(Revision comparison data)
########

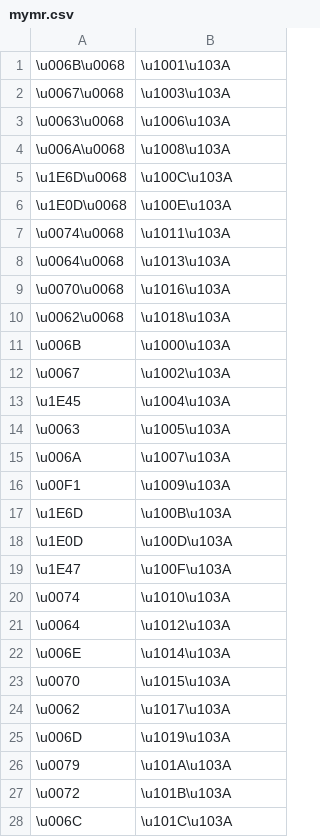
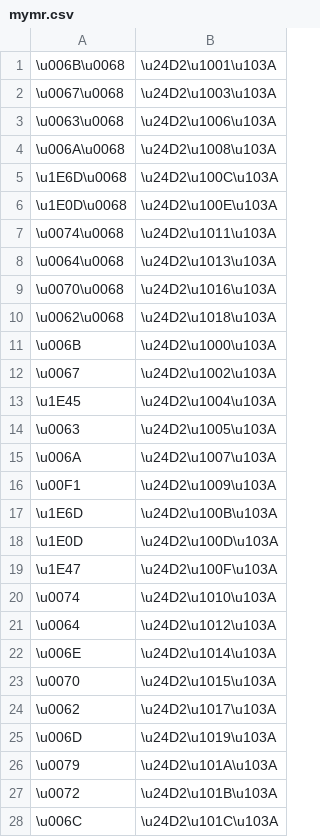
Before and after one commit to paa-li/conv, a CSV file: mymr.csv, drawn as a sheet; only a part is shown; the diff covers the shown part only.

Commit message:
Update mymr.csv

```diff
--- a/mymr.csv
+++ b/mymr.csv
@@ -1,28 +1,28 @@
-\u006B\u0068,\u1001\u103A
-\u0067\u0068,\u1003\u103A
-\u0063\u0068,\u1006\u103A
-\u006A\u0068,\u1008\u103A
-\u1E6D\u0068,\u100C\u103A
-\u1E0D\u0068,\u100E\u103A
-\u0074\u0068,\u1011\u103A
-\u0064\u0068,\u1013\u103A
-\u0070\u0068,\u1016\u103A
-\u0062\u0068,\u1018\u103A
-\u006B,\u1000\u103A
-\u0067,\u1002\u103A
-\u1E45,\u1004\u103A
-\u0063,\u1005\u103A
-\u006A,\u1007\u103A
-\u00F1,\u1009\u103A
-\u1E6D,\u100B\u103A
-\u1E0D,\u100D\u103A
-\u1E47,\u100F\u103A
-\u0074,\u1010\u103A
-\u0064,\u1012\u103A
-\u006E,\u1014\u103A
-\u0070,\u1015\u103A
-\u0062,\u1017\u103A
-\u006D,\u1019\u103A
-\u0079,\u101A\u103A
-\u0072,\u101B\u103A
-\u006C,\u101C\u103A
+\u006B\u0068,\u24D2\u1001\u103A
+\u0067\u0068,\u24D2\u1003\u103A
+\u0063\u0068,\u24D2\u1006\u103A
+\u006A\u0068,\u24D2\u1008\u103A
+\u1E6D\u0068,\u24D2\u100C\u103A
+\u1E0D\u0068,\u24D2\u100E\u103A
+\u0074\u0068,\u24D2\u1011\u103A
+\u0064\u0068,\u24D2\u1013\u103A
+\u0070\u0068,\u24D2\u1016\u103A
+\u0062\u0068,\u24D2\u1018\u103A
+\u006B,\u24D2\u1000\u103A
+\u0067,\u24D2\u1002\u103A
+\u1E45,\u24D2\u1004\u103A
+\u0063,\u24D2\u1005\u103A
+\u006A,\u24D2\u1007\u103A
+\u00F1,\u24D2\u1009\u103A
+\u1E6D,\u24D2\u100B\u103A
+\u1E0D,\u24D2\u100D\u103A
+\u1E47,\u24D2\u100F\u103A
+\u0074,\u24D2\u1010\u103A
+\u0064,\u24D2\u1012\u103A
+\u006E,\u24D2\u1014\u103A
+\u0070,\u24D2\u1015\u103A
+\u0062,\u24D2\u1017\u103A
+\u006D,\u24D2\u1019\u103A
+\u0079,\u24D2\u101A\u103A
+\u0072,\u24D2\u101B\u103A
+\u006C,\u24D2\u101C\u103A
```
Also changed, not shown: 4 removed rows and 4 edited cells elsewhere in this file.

########

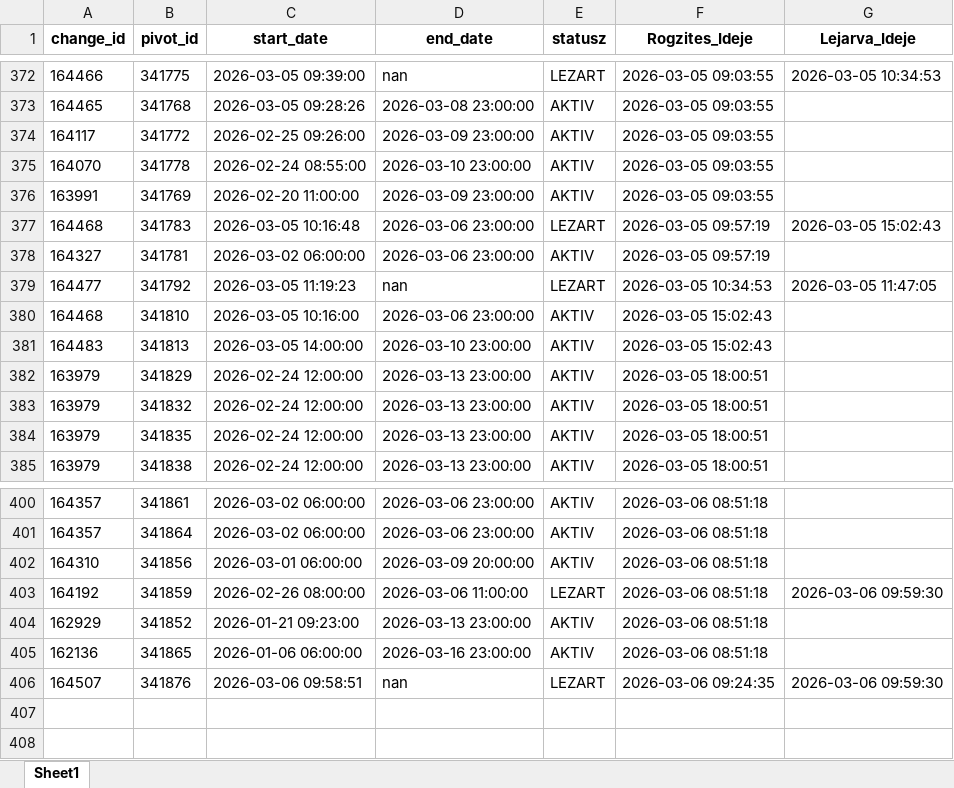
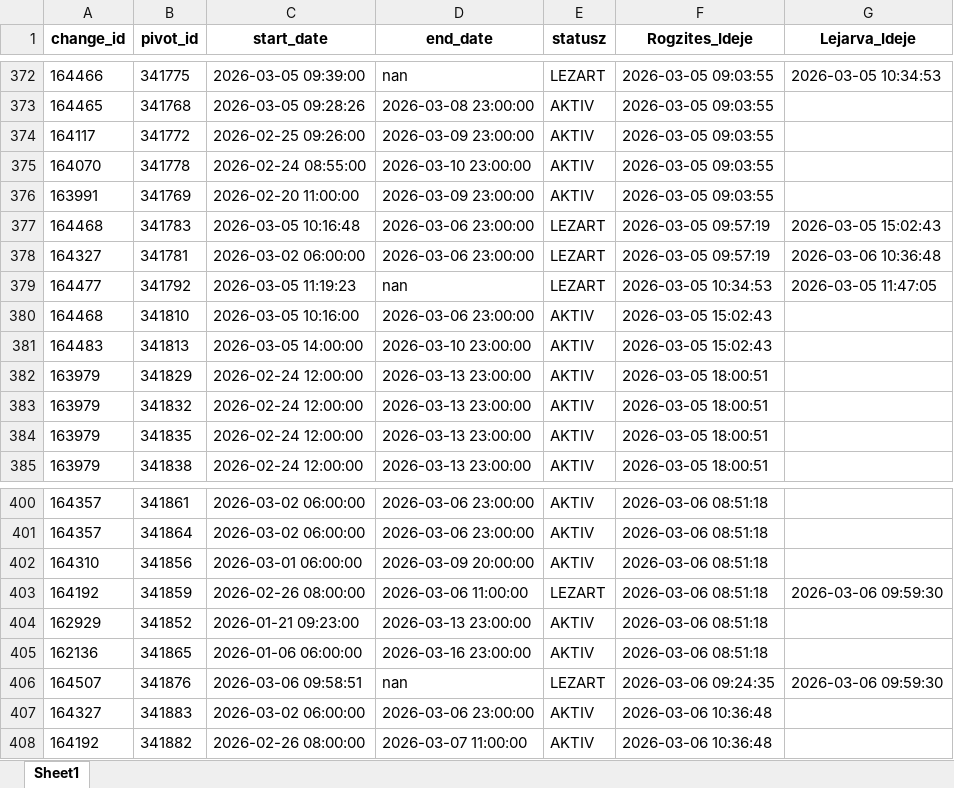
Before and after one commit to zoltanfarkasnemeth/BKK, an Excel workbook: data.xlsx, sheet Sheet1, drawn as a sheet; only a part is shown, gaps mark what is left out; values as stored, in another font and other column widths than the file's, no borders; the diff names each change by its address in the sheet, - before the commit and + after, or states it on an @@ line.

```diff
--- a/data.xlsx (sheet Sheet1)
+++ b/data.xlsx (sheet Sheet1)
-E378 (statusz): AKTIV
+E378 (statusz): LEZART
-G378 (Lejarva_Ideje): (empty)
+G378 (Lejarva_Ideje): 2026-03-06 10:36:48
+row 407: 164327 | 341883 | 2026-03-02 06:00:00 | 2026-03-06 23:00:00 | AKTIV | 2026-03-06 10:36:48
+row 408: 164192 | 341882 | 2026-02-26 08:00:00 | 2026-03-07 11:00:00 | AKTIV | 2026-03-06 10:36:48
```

########

[To do] Go through the data above and copy each line that holds the word "AKTIV".

[Solution to this exercise]
-E378 (statusz): AKTIV
+row 407: 164327 | 341883 | 2026-03-02 06:00:00 | 2026-03-06 23:00:00 | AKTIV | 2026-03-06 10:36:48
+row 408: 164192 | 341882 | 2026-02-26 08:00:00 | 2026-03-07 11:00:00 | AKTIV | 2026-03-06 10:36:48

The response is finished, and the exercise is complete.